Micah Rutenberg as Assistant Professor on tenure track. Micah’s teaching and research addresses the infrastructural, technological, and ecological arrays that shape patterns of urbanization and territorial administration in the Tennessee Valley. He was the Tennessee Architecture Fellow 2017-18 and has been a Lecturer in the School of Architecture since then. His research includes the Techno-Scientific Petting Zoo of the Anthropogenic Sublime, a speculative design-research project that seeks to re-frame the relationship between natural, cultural, and technological systems surrounding Great Smoky Mountains National Park. Micah is currently completing a book with Dr. Avigail Sachs, The Logistics of Mechanized Landscapes: Mapping the TVA, which is a culmination of his computational mapping studies to expose the geospatial lineage of the Tennessee Valley Authority in the period from 1933-1953. Micah earned his M.S. in Design Research, M.Arch., and B.S. Arch. from the University of Michigan. Prior to his arrival at the University of Tennessee, Micah taught at Woodbury University and Arizona State University.

Mark Stanley as Assistant Professor on tenure track. Mark is the co-founder of StudioMARS, a speculative design-research practice. Mark’s practice and research runs full speed towards the strange, weird, problematic, curious, extreme and the uncertain. He expects that architecture participate in the future, and he does this by critically cultivating “the now.” His recent project, “Manhattan Project 2.0, ‘Post-Nuclear Blooms’,” will be included in the forthcoming publication Regional Globalism, based on the symposium series of the same name. Mark has also designed publications, including the forthcoming Speculative Coolness and Pamphlet Architecture 34. Prior to his arrival in Tennessee, Mark taught at Woodbury University School of Architecture and the University of Michigan, where he earned both his M.S. in Design Research and M.Arch., and his B.S.Arch. from Texas Tech University.

Catty Dan Zang as Assistant Professor on tenure track. Catty is the founder of Temporary Office, a practice that explores architecture and digital technology through the production of exhibitions, objects, drawings, animations, installations, and writings. Her work has been exhibited at the MetroLab at Florida Atlantic University (2023), the ‘T’ Space, London Design Festival, Carnegie Museum of Arts, A+D Museum, and Harvard GSD. She earned her BArch from Tsinghua University, a MArch with Honors from Washington University in St. Louis, and a MDes in Technology from Harvard University Graduate School of Design where she was the 2017 recipient of the Daniel L. Schodek Award for Technology and Sustainability. Catty most recently taught at UNC Charlotte.
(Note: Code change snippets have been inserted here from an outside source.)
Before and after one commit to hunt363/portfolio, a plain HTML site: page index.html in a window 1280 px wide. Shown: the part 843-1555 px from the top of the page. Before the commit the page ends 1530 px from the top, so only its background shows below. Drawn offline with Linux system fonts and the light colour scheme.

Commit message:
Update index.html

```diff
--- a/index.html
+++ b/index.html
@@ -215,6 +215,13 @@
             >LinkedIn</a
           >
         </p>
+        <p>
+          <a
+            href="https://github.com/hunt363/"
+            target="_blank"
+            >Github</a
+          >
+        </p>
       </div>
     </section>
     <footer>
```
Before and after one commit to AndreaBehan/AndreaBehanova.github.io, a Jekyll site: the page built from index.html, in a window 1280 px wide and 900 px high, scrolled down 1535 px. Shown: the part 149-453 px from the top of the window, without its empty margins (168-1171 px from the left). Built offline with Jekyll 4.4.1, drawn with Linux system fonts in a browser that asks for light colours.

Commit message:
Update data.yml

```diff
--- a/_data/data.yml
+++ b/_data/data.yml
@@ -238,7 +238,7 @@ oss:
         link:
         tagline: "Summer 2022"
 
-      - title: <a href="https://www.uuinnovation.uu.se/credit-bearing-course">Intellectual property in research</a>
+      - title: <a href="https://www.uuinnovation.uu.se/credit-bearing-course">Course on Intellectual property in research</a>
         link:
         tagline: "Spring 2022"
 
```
Julie Kress as the new Tennessee Architecture Fellow. Julie states that her proposed project, “Disorderly Constructs, [is] an ongoing exploration of how animation and architecture have intersected historically and where the disciplines might align in the future.Animation can conjure up impossible worlds that feel tangible, and the ability to manufacture worlds extends past the computer screen.” Prior to her arrival at as a Lecturer at UTK, Julie was a Teaching Fellow at the Rhode Island School of Design where she received her M.Arch. as well as the Super Jury Thesis Award. Julie earned her B.S.Arch. from Temple University.